This week the Natural Security team is practicing our Da Vinci polyphasic sleep schedules as we close out two papers by Friday, so our posts may be a bit short and sweet this week. We have dug up a lot of really interesting reports and cool data over the past few weeks that we’ll feed into these reports, so we’ll try to share some of it with you. One of particular interest has been this report (PDF) from the Organisation for Economic Co-operation and Development (OECD), on port city vulnerabilities to the effects of climate change. The study provides information on more than 130 international ports most vulnerable to current environmental conditions and future climate change projections (including populations and assets).
Here are a few stats that I found the most interesting:
As the headline states, I recommend to anyone reading this blog that they give a glance to the current special edition of National Geographic on water issues. It highlights water challenges around the world and, as it is famous for, intersperses the text with gorgeous (albeit in some cases slightly creepy) photos.
I found the article on the Tibetan Plateau to be the most useful. Given the recent revelations that the IPCC’s climate change projections for this region’s glacial systems were not derived from rigorous assessments, the evidence and information collected by local and regional scientists and citizens presented in this piece are useful additions to the available body of info. A few highlights:
Around a bend in the river, the glacier's snout finally comes into view: It's a deathly shade of black, permeated with pulverized rock and dirt. The water from this ice, once so pure it served in rituals as a symbol of Buddha himself, is now too loaded with sediment for the villagers to drink. For nearly a mile the glacier's once smooth surface is ragged and cratered like the skin of a leper. There are glimpses of blue-green ice within the fissures, but the cracks themselves signal trouble. "The beast is sick and wasting away," Jia Son says. "If our sacred glacier cannot survive, how can we?"
It is a question that echoes around the globe, but nowhere more urgently than across the vast swath of Asia that draws its water from the "roof of the world." This geologic colossus—the highest and largest plateau on the planet, ringed by its tallest mountains—covers an area greater than western Europe, at an average altitude of more than two miles. With nearly 37,000 glaciers on the Chinese side alone, the Tibetan Plateau and its surrounding arc of mountains contain the largest volume of ice outside the polar regions. This ice gives birth to Asia's largest and most legendary rivers, from the Yangtze and the Yellow to the Mekong and the Ganges—rivers that over the course of history have nurtured civilizations, inspired religions, and sustained ecosystems. Today they are lifelines for some of Asia's most densely settled areas, from the arid plains of Pakistan to the thirsty metropolises of northern China 3,000 miles away. All told, some two billion people in more than a dozen countries—nearly a third of the world's population—depend on rivers fed by the snow and ice of the plateau region.

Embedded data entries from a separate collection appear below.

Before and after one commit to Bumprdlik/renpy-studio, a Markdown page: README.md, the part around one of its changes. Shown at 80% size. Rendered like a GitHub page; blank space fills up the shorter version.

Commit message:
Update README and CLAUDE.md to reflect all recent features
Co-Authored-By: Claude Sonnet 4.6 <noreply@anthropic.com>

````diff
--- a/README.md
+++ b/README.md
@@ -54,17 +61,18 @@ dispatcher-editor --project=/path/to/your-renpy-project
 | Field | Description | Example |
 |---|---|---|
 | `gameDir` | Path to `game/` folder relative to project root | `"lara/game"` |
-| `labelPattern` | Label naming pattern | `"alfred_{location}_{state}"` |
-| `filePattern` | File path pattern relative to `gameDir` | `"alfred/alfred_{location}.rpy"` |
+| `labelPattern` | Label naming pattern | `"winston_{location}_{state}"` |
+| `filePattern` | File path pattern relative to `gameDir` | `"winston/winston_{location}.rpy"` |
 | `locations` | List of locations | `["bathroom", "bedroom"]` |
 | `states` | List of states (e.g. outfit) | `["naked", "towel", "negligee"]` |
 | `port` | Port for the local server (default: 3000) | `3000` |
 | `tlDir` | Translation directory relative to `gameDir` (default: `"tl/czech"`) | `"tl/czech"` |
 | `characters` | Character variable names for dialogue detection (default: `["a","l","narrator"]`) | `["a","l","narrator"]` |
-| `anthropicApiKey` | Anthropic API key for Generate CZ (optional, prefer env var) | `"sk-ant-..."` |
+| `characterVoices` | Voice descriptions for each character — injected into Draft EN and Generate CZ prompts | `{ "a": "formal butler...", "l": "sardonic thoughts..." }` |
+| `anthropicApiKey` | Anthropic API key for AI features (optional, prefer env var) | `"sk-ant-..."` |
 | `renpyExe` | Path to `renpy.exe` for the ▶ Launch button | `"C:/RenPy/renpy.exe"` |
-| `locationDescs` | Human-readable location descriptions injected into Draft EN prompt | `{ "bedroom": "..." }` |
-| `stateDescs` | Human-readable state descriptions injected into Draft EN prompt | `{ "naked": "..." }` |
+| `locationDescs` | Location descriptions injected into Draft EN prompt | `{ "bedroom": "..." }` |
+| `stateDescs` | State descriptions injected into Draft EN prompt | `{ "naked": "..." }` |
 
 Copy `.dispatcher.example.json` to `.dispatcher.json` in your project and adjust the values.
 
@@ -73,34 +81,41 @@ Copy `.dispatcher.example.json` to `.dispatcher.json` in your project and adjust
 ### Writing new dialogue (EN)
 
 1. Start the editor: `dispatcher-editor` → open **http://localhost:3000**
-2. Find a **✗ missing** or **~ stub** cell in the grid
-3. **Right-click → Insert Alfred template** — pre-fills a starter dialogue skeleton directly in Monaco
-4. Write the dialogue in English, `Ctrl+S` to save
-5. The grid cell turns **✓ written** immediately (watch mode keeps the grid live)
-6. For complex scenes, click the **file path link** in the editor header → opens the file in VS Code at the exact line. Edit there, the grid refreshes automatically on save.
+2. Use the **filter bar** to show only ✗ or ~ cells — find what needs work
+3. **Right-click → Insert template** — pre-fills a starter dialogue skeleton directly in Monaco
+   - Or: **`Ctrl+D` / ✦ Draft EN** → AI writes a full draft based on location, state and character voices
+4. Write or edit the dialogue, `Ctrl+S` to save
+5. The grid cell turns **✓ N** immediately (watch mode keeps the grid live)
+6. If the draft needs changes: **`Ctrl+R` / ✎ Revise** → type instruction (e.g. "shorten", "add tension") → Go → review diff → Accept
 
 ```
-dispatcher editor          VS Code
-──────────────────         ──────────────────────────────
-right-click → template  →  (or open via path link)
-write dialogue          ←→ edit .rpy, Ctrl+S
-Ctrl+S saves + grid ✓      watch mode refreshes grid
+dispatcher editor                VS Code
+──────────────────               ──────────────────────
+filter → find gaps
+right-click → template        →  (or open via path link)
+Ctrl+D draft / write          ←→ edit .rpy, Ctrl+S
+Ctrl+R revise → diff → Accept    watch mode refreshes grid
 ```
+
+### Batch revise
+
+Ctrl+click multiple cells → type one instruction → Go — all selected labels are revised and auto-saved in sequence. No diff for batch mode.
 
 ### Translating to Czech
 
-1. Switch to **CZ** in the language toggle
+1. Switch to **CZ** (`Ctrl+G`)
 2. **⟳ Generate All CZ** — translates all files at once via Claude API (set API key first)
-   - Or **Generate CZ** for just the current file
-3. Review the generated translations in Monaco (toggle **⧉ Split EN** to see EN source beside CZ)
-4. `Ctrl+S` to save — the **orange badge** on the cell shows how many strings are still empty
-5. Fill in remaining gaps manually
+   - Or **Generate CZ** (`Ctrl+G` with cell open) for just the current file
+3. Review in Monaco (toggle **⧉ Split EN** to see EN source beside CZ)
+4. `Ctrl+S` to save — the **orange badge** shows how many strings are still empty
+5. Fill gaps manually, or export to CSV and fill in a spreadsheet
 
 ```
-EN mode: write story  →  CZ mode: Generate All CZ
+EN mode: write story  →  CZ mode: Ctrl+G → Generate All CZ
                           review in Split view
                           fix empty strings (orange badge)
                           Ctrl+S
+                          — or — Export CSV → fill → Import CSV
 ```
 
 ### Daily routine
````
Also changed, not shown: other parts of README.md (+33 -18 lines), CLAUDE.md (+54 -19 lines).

But a crisis is brewing on the roof of the world, and it rests on a curious paradox: For all its seeming might and immutability, this geologic expanse is more vulnerable to climate change than almost anywhere else on Earth.
The Empire, crumbling under climate induced water scarcity, demands the full resources of its vast and mighty military, from top to bottom, in order to obtain enough fresh water to sustain both its forces and economy.
Last week we met with an Empire commander, who wished to remain annonomous, to discuss the trials that the galactic force had been facing since the onset of the recent record breaking drought. The commander seemed rather taxed by the labor intensive purification process he had been performing just as we arrived (a function made mandatory for all Empire forces just last week) as he suffered from an asthma attack lasting the duration of the hour long interview. Storming through the conversation without ever pausing to use an inhailer, he was such a trooper, the commander provided candid commentary about just how in jeopardy the galaxy is becoming. Perhaps the most intriguing revelation offered up was his description of star death, threatening the very existance of life in the region, which he believes to be inextricably tied to the historic drought.
As we looked deeper, meeting with multinational officers of various levels of rank, and body hair, we began to see that the drought has acted as a threat multiplier in frontline reports of hightened ewok insurgency on Endor. Though the United States managed to remain a neutral party in the first Ewoki uprising, due mainly to its far far away geography, if the drought persists, it may not be long before President Obama is called to appear before the Galactic Senate, and asked to lend American forces.